The first trick to this genre is to mislead the audience. If the audience guesses who did it and why before the writer reveals the culprit, then the writer hasn’t done his job as a screenwriter! Even though the culprit shouldn’t be revealed until the end, the culprit and his motive should be in their face the entire time. In addition, subtle hints should be dropped as to the culprit’s real identity, but the hints shouldn’t be so obvious that the audience guesses it the moment the hint is dropped.

A thriller asks the question, “Who did it and why?” If the audience knows who did it when the story opens and are waiting for the culprit to get caught, then it isn’t a thriller, it’s a crime drama. Adding the “Who did it and why?” question creates the genre known as suspense thriller.

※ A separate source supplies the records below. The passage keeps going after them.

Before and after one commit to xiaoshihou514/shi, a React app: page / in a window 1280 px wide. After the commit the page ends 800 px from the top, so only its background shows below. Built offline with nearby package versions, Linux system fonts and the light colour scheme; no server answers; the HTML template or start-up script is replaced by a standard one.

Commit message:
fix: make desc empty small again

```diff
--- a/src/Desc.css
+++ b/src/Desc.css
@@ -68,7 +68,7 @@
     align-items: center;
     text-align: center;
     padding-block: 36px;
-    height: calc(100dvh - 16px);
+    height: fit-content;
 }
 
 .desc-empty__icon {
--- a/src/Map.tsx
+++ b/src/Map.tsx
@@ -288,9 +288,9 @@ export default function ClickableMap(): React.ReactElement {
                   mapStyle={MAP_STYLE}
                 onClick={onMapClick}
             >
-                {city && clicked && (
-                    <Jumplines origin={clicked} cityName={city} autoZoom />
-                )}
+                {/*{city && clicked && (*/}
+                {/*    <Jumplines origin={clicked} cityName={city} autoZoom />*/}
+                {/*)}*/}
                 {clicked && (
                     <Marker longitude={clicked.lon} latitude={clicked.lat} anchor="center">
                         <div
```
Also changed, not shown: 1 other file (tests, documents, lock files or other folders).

The writers just have the characters say flat out what we’re supposed to be afraid of. Spell it out. It works.